On September 8, Mr. Worthen reported that many county offices were not complying with state law regarding monthly and annual reports to the Court. When asked for an example, he read from Texas Local Government Code Section 114.022, regarding mandatory monthly reports from the County Auditor. I obtained a copy of Mr. Worthen’s 40-page document – you can read it here. Not just the auditor, but the district clerk, county clerk, county judge, county treasurer, sheriff, district attorney, county attorney, constable, or justice of the peace or anyone else who collects or handles any money for the use of the county shall make a full report at least once a month at a regular term to the commissioners court.
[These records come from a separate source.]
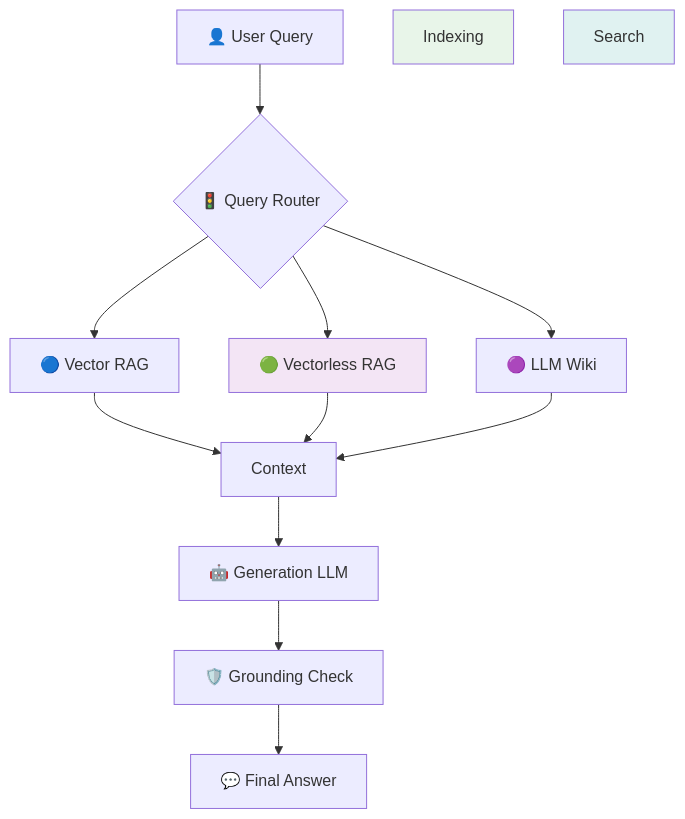
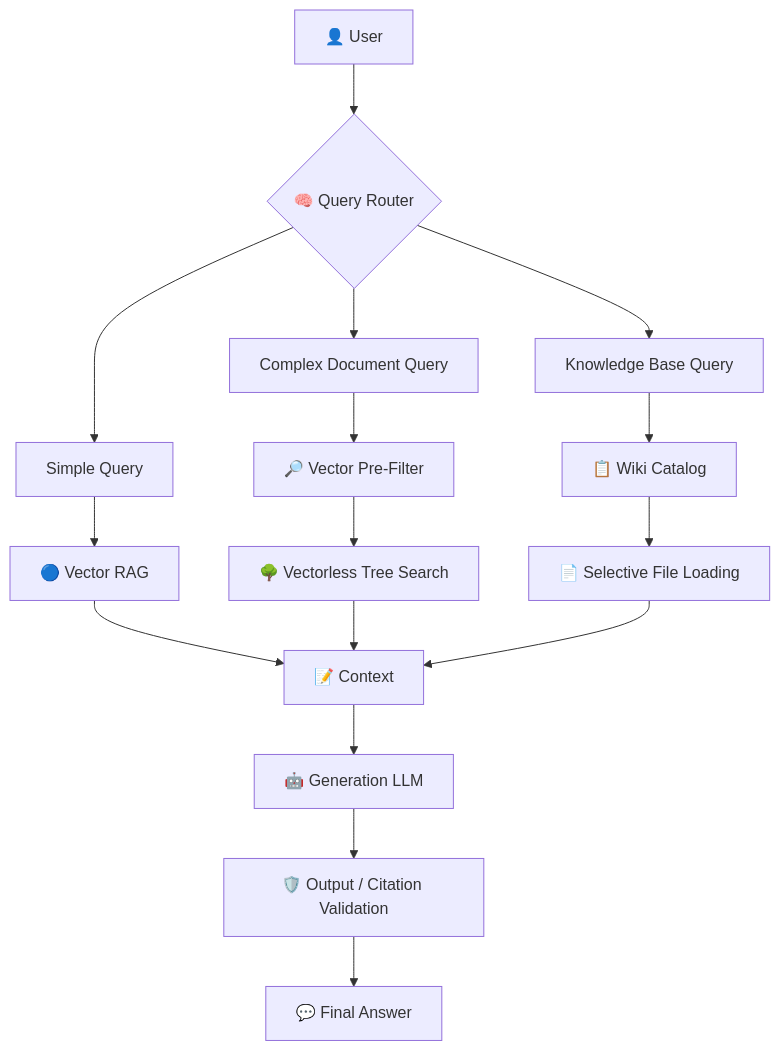
Before and after one commit to Amie-dev/FDE-and-GenAI-Mastery: diagram 11 of 14 in Lecture 18 - Vectorless RAG and LLM Wiki/notes/Lecture_18_Complete_Notes.md, drawn with Mermaid. The commit also changed other lines of this file and 7 other files, not shown here.

First line of the commit message:
Enhance documentation on Vectorless RAG and LLM Wiki architectures

````diff
--- a/Lecture 18 - Vectorless RAG and LLM Wiki/notes/Lecture_18_Complete_Notes.md
+++ b/Lecture 18 - Vectorless RAG and LLM Wiki/notes/Lecture_18_Complete_Notes.md
@@ -243,19 +599,19 @@
 ```mermaid
-graph TD
-    U[👤 User Query] --> Router{🚦 Query Router}
-    Router --> Vector[🔵 Vector RAG]
-    Router --> Tree[🟢 Vectorless RAG]
-    Router --> Wiki[🟣 LLM Wiki]
-    
-    Vector --> Context
-    Tree --> Context
-    Wiki --> Context
-    
-    Context --> Generation[🤖 Generation LLM]
-    Generation --> Validation[🛡️ Grounding Check]
-    Validation --> Response[💬 Final Answer]
-    
-    style Indexing fill:#E8F5E9
-    style Tree fill:#F3E5F5
-    style Search fill:#E0F2F1
+flowchart TD
+    USER["👤 User"]
+    USER --> ROUTER{"🧠 Query Router"}
+    ROUTER --> SIMPLE["Simple Query"]
+    ROUTER --> COMPLEX["Complex Document Query"]
+    ROUTER --> WIKIQUERY["Knowledge Base Query"]
+    SIMPLE --> VECTOR["🔵 Vector RAG"]
+    COMPLEX --> PREFILTER["🔎 Vector Pre-Filter"]
+    PREFILTER --> TREE["🌳 Vectorless Tree Search"]
+    WIKIQUERY --> CATALOG["📋 Wiki Catalog"]
+    CATALOG --> FILES["📄 Selective File Loading"]
+    VECTOR --> CONTEXT["📝 Context"]
+    TREE --> CONTEXT
+    FILES --> CONTEXT
+    CONTEXT --> LLM["🤖 Generation LLM"]
+    LLM --> GUARD["🛡️ Output / Citation Validation"]
+    GUARD --> ANSWER["💬 Final Answer"]
 ```
````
Mr. Dike insisted that the annual audit of the county’s financial statement fulfilled the requirements as far as the auditor was concerned, and stated, “This is just… this is ridiculous. This is all political. This is all [gesturing at Worthen] crap.” Later, Dike went so far as to question Worthen’s intelligence in an attempt to discredit him, and told the Court that the FAC disagreed with most of what Mr. Worthen said, and suggested that “the best thing you can do with what he said is just forget it, because a lot of it is wrong.”

At the time, I wondered why it was so important to the FAC (actually, just Mr. Sandefur and Mr. Dike) that fundamental (and legally required) accounting practices be ignored, and why the Financial Advisory Committee had never even brought it up – you’d think that accurate financial information would be important to improving the county’s financial position. From the point of view of this editorial, though, they were doing exactly what they planned to do – deflect criticism from anyone but Judge Lacy. The video and report from that day are here – decide for yourself.

Credit Where Credit is Due

One more thing – if you accept, from his inclusion in the emails above, that Gabe Tarr played an unofficial role in the FAC’s efforts, it explains why he has been so outspoken – sometimes disruptive – in Court. A good example is from the September 16 budget hearing. Mr. Tarr began harassing Ms. Smith when she said, “It does matter what happened twenty years ago.” You can watch it here – start at about the 38:00 mark. Mr. Tarr’s is the loud voice off-camera.

0 thoughts on “Did Bowie County’s Financial Advisory Committee Have a Hidden Agenda?

Leave a Reply

Your email address will not be published.

This site uses Akismet to reduce spam. Learn how your comment data is processed.